What to do if the child is afraid of separation from you
When parents bring their children to school or kindergarten in the morning, they often experience anxiety. Psychologists call this fear of separation from parents separation anxiety. Especially often it manifests itself in preschool children. If you help your child overcome separation anxiety, it will create a healthy emotional foundation that will bring him great benefit in the future. At school and adolescence, he will be confident and independent.
But how can you help your child deal with separation anxiety? The imagination games will help you with this. This will help the child play his conflicts and situations that cause him fear in a safe environment. Children are better at handling emotional problems through games.
Every time mother brought four-year-old Masha to kindergarten, the girl grabbed her legs and begged her not to leave. The tears and expression of despair on her daughter’s face made her mother feel helpless when she left for work.
Masha’s parents thought that the game would help her deal with the problem. Together at home, they played the scene of coming to kindergarten. For this, Masha used dolls, soft toys and cubes. The girl was able to see the situation from the outside and find a way to make separation from her parents more comfortable during the day.
Five-year-old Dania moved to a new kindergarten after his family moved. He was glad that he made new friends, but at the same time he felt fear and anxiety. His parents were also worried about how his first days would pass in the new kindergarten – after all, it was difficult for him to move.
Parents explained to Dana what to expect on the first day in the new kindergarten. They offered to answer all Dani’s questions, but he was silent. Therefore, the parents decided to bring elements of the game into the conversation so that it would be easier for the boy to talk about it. They knew that Dania loved imaginary games, and thought that the game would help him deal with his fears.
Dania and dad played the scene using soft toys. Danya played with a teddy bear, and dad played with a hare. “I’ll go to a new kindergarten tomorrow,” said the hare. “And I feel … mmm, what am I feeling?” “Fear,” the bear answered. – “Yes! I’m scared because I don’t know what to expect.

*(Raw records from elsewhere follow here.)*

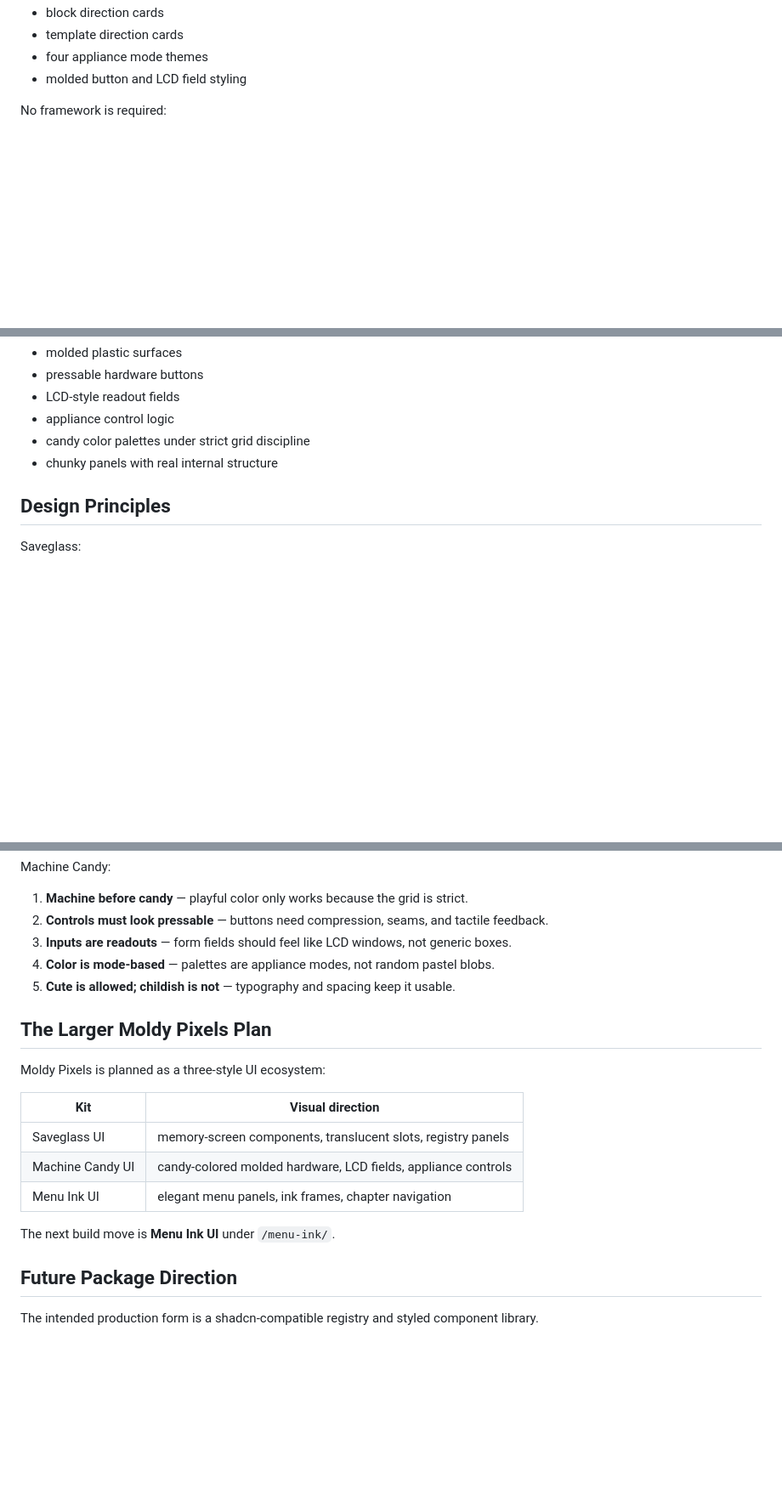
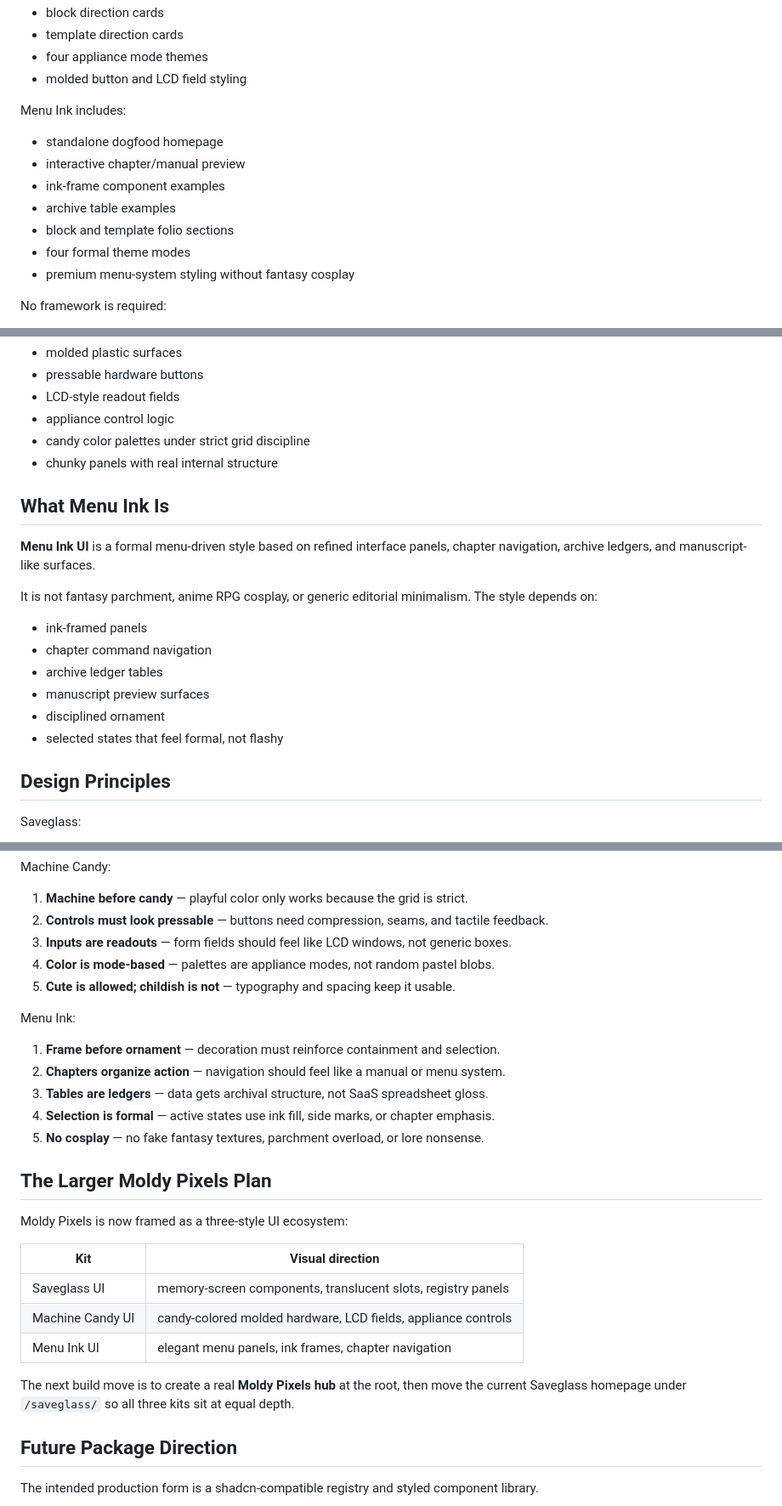
Before and after one commit to HarrowHaus/moldypixels, a Markdown page: README.md, 3 parts joined by grey strips. Shown at 85% size. Drawn GitHub-style; blank space fills up the shorter version.

Commit message:
Document Menu Ink route

```diff
--- a/README.md
+++ b/README.md
@@ -35,6 +36,16 @@ Machine Candy includes:
 - template direction cards
 - four appliance mode themes
 - molded button and LCD field styling
+
+Menu Ink includes:
+
+- standalone dogfood homepage
+- interactive chapter/manual preview
+- ink-frame component examples
+- archive table examples
+- block and template folio sections
+- four formal theme modes
+- premium menu-system styling without fantasy cosplay
 
 No framework is required:
 
@@ -140,6 +155,19 @@ It is not claymorphism, pastel SaaS, or a kids-app skin. The style depends on:
 - candy color palettes under strict grid discipline
 - chunky panels with real internal structure
 
+## What Menu Ink Is
+
+**Menu Ink UI** is a formal menu-driven style based on refined interface panels, chapter navigation, archive ledgers, and manuscript-like surfaces.
+
+It is not fantasy parchment, anime RPG cosplay, or generic editorial minimalism. The style depends on:
+
+- ink-framed panels
+- chapter command navigation
+- archive ledger tables
+- manuscript preview surfaces
+- disciplined ornament
+- selected states that feel formal, not flashy
+
 ## Design Principles
 
 Saveglass:
@@ -158,9 +186,17 @@ Machine Candy:
 4. **Color is mode-based** — palettes are appliance modes, not random pastel blobs.
 5. **Cute is allowed; childish is not** — typography and spacing keep it usable.
 
+Menu Ink:
+
+1. **Frame before ornament** — decoration must reinforce containment and selection.
+2. **Chapters organize action** — navigation should feel like a manual or menu system.
+3. **Tables are ledgers** — data gets archival structure, not SaaS spreadsheet gloss.
+4. **Selection is formal** — active states use ink fill, side marks, or chapter emphasis.
+5. **No cosplay** — no fake fantasy textures, parchment overload, or lore nonsense.
+
 ## The Larger Moldy Pixels Plan
 
-Moldy Pixels is planned as a three-style UI ecosystem:
+Moldy Pixels is now framed as a three-style UI ecosystem:
 
 | Kit | Visual direction |
 |---|---|
@@ -168,7 +204,7 @@ Moldy Pixels is planned as a three-style UI ecosystem:
 | Machine Candy UI | candy-colored molded hardware, LCD fields, appliance controls |
 | Menu Ink UI | elegant menu panels, ink frames, chapter navigation |
 
-The next build move is **Menu Ink UI** under `/menu-ink/`.
+The next build move is to create a real **Moldy Pixels hub** at the root, then move the current Saveglass homepage under `/saveglass/` so all three kits sit at equal depth.
 
 ## Future Package Direction
 
```
Also changed, not shown: other parts of README.md (+7 -2 lines).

Don’t you know, hare? ” The hare suggested: “I do not know, but you can ask your parents.” “This is a great idea,” the bear answered.
In this vein, the game went on and on. The hare helped his friend Teddy bear express his anxiety over the new kindergarten, and the teddy bear began to ask questions that Danya wanted to ask his parents. Since Dania could ask questions and express his feelings in a playful way, he was mentally prepared to go to a new kindergarten and felt more comfortable.

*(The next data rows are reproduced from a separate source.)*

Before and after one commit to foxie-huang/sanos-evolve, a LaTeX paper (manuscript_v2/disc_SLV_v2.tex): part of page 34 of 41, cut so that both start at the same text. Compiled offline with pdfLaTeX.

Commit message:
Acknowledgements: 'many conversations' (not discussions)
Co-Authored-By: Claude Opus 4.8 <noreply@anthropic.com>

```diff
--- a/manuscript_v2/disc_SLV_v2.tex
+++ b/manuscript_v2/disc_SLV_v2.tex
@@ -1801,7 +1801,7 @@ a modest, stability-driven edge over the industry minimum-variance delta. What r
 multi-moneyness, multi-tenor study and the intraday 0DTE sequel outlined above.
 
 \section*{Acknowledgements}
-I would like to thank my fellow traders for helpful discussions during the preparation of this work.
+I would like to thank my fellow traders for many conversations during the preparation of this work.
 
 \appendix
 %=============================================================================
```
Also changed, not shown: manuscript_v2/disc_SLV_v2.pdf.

Consider several ways in which parents can help their children more comfortable with separation.
1. Find out how children are treated in kindergarten. What does the teacher do when the child is upset and crying after the parents leave? Having learned about such nuances, parents can better support their child.

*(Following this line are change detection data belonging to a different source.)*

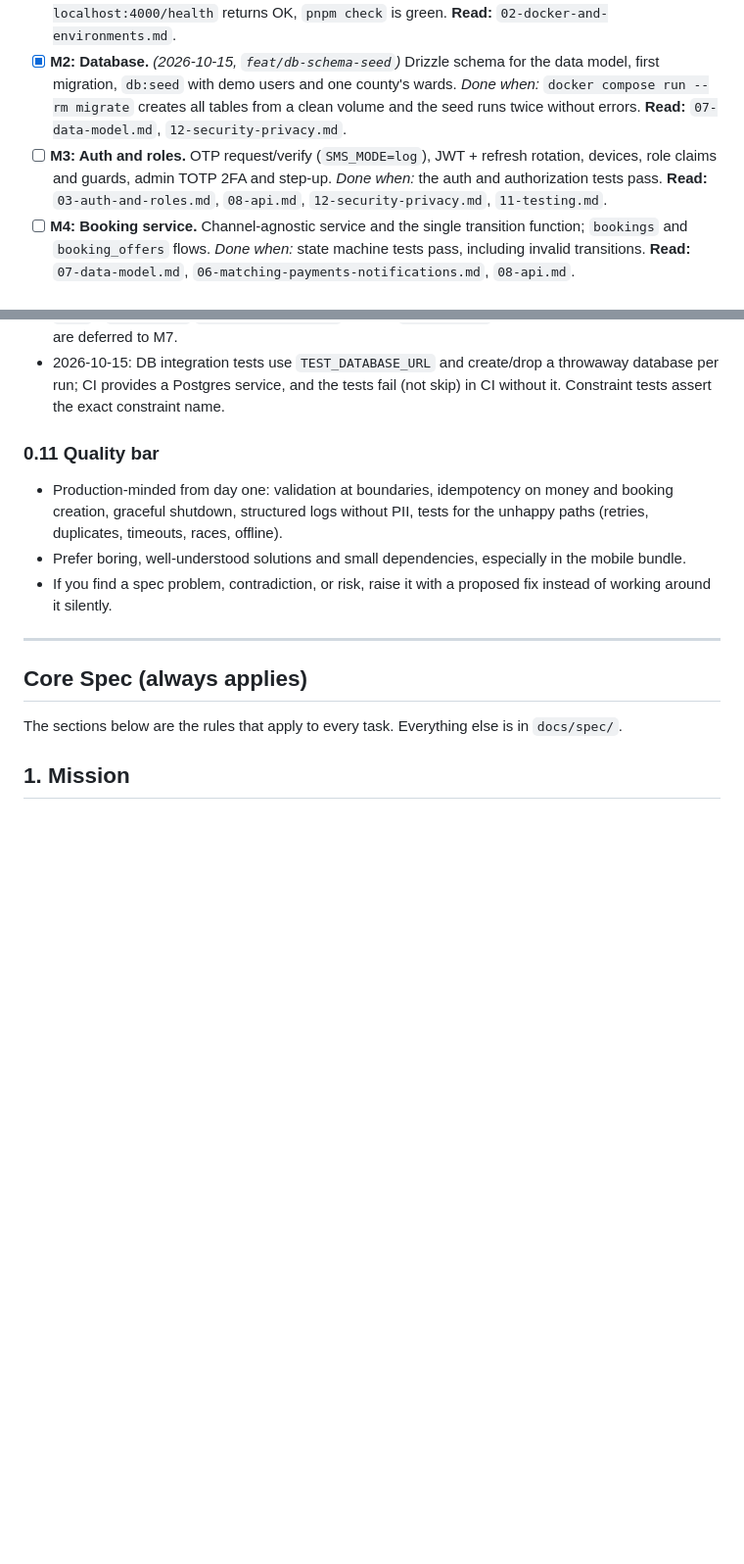
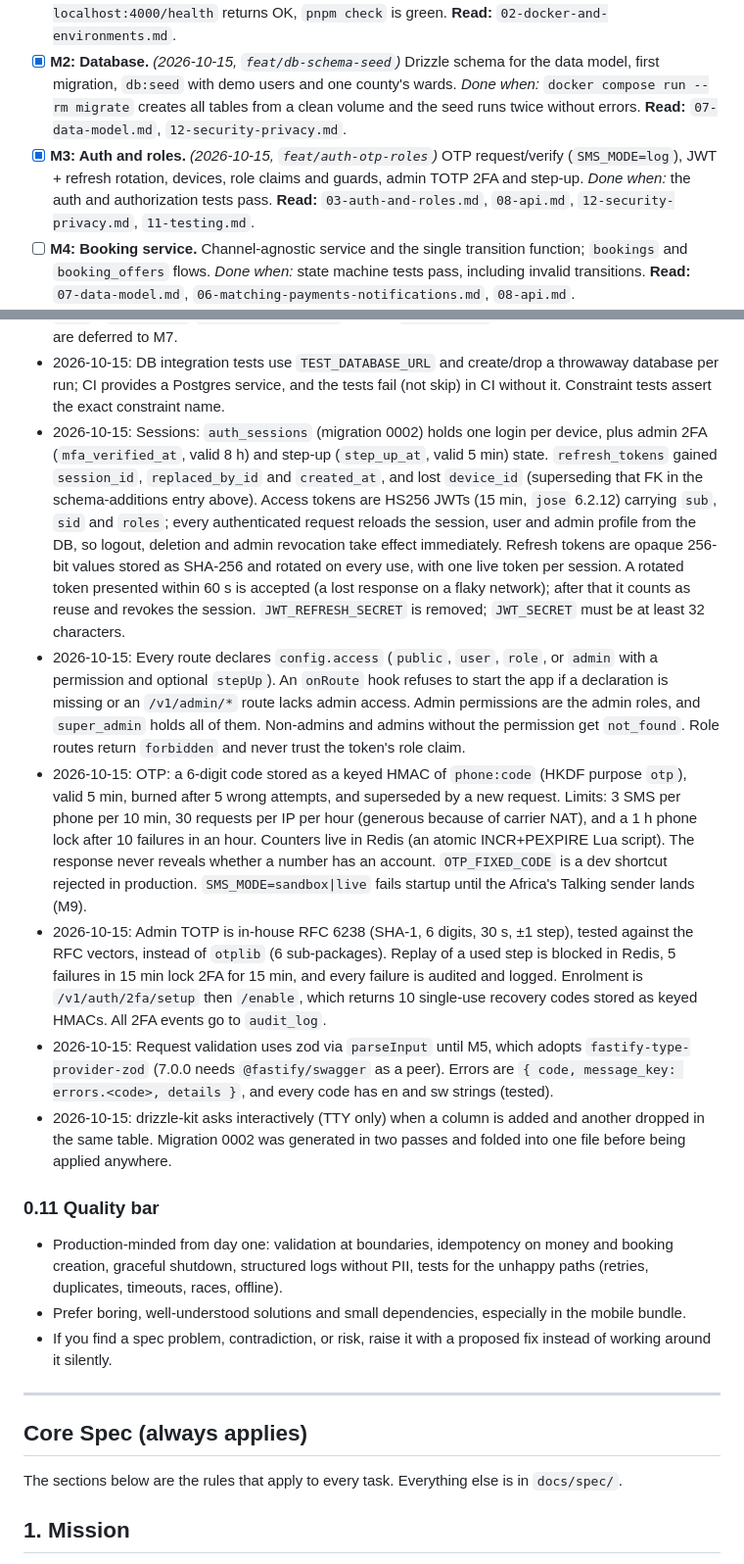
Before and after one commit to polyjosh/vetlink, a Markdown page: CLAUDE.md, 2 parts joined by grey strips. Shown at 98% size. Rendered like a GitHub page; blank space fills up the shorter version.

Commit message:
docs: M3 tracker and auth decisions
Co-Authored-By: Claude Opus 5.5 <noreply@anthropic.com>

```diff
--- a/CLAUDE.md
+++ b/CLAUDE.md
@@ -127,7 +127,7 @@ Tick items as they are completed and verified. Each milestone has a **Done when*
 - [x] **M0: Repo and Claude Code setup.** *(2026-10-15, `main`)* `git init`, `.gitignore`, `.claude/settings.json`, slash commands, README stub. *Done when:* repo committed on `main`, config files exist, `/task` appears as a command. **Read:** `00-claude-code-setup.md`.
 - [x] **M1: Scaffold and Docker.** *(2026-10-15, `chore/scaffold-docker`)* pnpm + Turborepo monorepo, `apps/api` skeleton with `/health` and `/ready`, `Dockerfile`, `docker-compose.yml`, `.dockerignore`, `.env.example`, root scripts from 0.4, CI that builds the image, README with the local access map. *Done when:* `docker compose up -d` starts everything healthy, `curl localhost:4000/health` returns OK, `pnpm check` is green. **Read:** `02-docker-and-environments.md`.
 - [x] **M2: Database.** *(2026-10-15, `feat/db-schema-seed`)* Drizzle schema for the data model, first migration, `db:seed` with demo users and one county's wards. *Done when:* `docker compose run --rm migrate` creates all tables from a clean volume and the seed runs twice without errors. **Read:** `07-data-model.md`, `12-security-privacy.md`.
-- [ ] **M3: Auth and roles.** OTP request/verify (`SMS_MODE=log`), JWT + refresh rotation, devices, role claims and guards, admin TOTP 2FA and step-up. *Done when:* the auth and authorization tests pass. **Read:** `03-auth-and-roles.md`, `08-api.md`, `12-security-privacy.md`, `11-testing.md`.
+- [x] **M3: Auth and roles.** *(2026-10-15, `feat/auth-otp-roles`)* OTP request/verify (`SMS_MODE=log`), JWT + refresh rotation, devices, role claims and guards, admin TOTP 2FA and step-up. *Done when:* the auth and authorization tests pass. **Read:** `03-auth-and-roles.md`, `08-api.md`, `12-security-privacy.md`, `11-testing.md`.
 - [ ] **M4: Booking service.** Channel-agnostic service and the single transition function; `bookings` and `booking_offers` flows. *Done when:* state machine tests pass, including invalid transitions. **Read:** `07-data-model.md`, `06-matching-payments-notifications.md`, `08-api.md`.
 - [ ] **M5: OpenAPI and typed client.** Schemas to OpenAPI, `/docs`, generated `packages/api-client`. *Done when:* `pnpm api:generate` is clean and the client compiles. **Read:** `08-api.md`.
 - [ ] **M6: USSD.** Engine, language and main menu, booking flow, `pnpm ussd:sim`. *Done when:* table-driven tests pass in sw and en and a booking can be made through the simulator. **Read:** `04-farmer-flows.md`, `01-product-and-channels.md`.
@@ -169,6 +169,12 @@ Record decisions here so future sessions inherit them. Format: `YYYY-MM-DD: deci
 - 2026-10-15: Dev seed county is Kiambu (60 wards; approximate sub-county coordinates). Seed data only; the pilot county is still Open Question 21.1.
 - 2026-10-15: Schema additions beyond §9 (owner-approved): CHECKs on `users.phone`/`language`/`roles`; FKs `media.booking_id`, `refresh_tokens.device_id`; uniques `refresh_tokens.token_hash`, `vet_applications(vet_user_id, version)`, `booking_offers(booking_id, vet_id)` (replaces the plain `booking_offers(booking_id)` index); FK/lookup indexes including `vets.national_id_hash`. Migration 0001 adds CHECKs: money non-negative (`fee_quoted`, `base_call_out_fee`) and `payments.amount > 0` (direction comes from `type`), `media.kind`/`vet_documents.kind` enums, `vets.rating` 1 to 5. Payment uniqueness rules are deferred to M7.
 - 2026-10-15: DB integration tests use `TEST_DATABASE_URL` and create/drop a throwaway database per run; CI provides a Postgres service, and the tests fail (not skip) in CI without it. Constraint tests assert the exact constraint name.
+- 2026-10-15: Sessions: `auth_sessions` (migration 0002) holds one login per device, plus admin 2FA (`mfa_verified_at`, valid 8 h) and step-up (`step_up_at`, valid 5 min) state. `refresh_tokens` gained `session_id`, `replaced_by_id` and `created_at`, and lost `device_id` (superseding that FK in the schema-additions entry above). Access tokens are HS256 JWTs (15 min, `jose` 6.2.12) carrying `sub`, `sid` and `roles`; every authenticated request reloads the session, user and admin profile from the DB, so logout, deletion and admin revocation take effect immediately. Refresh tokens are opaque 256-bit values stored as SHA-256 and rotated on every use, with one live token per session. A rotated token presented within 60 s is accepted (a lost response on a flaky network); after that it counts as reuse and revokes the session. `JWT_REFRESH_SECRET` is removed; `JWT_SECRET` must be at least 32 characters.
+- 2026-10-15: Every route declares `config.access` (`public`, `user`, `role`, or `admin` with a permission and optional `stepUp`). An `onRoute` hook refuses to start the app if a declaration is missing or an `/v1/admin/*` route lacks admin access. Admin permissions are the admin roles, and `super_admin` holds all of them. Non-admins and admins without the permission get `not_found`. Role routes return `forbidden` and never trust the token's role claim.
+- 2026-10-15: OTP: a 6-digit code stored as a keyed HMAC of `phone:code` (HKDF purpose `otp`), valid 5 min, burned after 5 wrong attempts, and superseded by a new request. Limits: 3 SMS per phone per 10 min, 30 requests per IP per hour (generous because of carrier NAT), and a 1 h phone lock after 10 failures in an hour. Counters live in Redis (an atomic INCR+PEXPIRE Lua script). The response never reveals whether a number has an account. `OTP_FIXED_CODE` is a dev shortcut rejected in production. `SMS_MODE=sandbox|live` fails startup until the Africa's Talking sender lands (M9).
+- 2026-10-15: Admin TOTP is in-house RFC 6238 (SHA-1, 6 digits, 30 s, ±1 step), tested against the RFC vectors, instead of `otplib` (6 sub-packages). Replay of a used step is blocked in Redis, 5 failures in 15 min lock 2FA for 15 min, and every failure is audited and logged. Enrolment is `/v1/auth/2fa/setup` then `/enable`, which returns 10 single-use recovery codes stored as keyed HMACs. All 2FA events go to `audit_log`.
+- 2026-10-15: Request validation uses zod via `parseInput` until M5, which adopts `fastify-type-provider-zod` (7.0.0 needs `@fastify/swagger` as a peer). Errors are `{ code, message_key: errors.<code>, details }`, and every code has en and sw strings (tested).
+- 2026-10-15: drizzle-kit asks interactively (TTY only) when a column is added and another dropped in the same table. Migration 0002 was generated in two passes and folded into one file before being applied anywhere.
 
 ### 0.11 Quality bar
 
```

2. Prepare the child. Talking to him in advance about what awaits him in kindergarten, you will feel comfortable. Read stories about kindergarten with your child so that he imagines what awaits him. During a walk, go with him to the sports ground near the kindergarten. So he will quickly get used to the new atmosphere.
3. Find a buddy for your child. Meet the children who will be walking with your child in the same group, and their parents. When at the beginning of the day the child sees a familiar face, he will be more comfortable during the day without parents.
4. Practice active listening. When a child wants to share something with you, give him all your attention. Tell him you’re curious about what’s happening in kindergarten. But do not ask the child too many questions – let him tell himself what he considers important.
5. Let your child take the lead in the conversation. It will be easier for the child to express his thoughts and feelings if he feels that he can control the course of the conversation. Tell the child to let you know when he will be ready to talk or, conversely, take a break in the conversation.
6. Play games with your child that develop their ability to comfortably be separately from their parents (for example, hide and seek). Games in which objects and people disappear and then return help the child to understand that people are still nearby, even if the child does not see them.
Young children are often upset when parents leave them alone. This is normal. However, if at the same time your child experiences severe anxiety or sadness, he is crying or he has a sharp change in behavior, you should consult a specialist. A pediatrician or child psychologist can help you.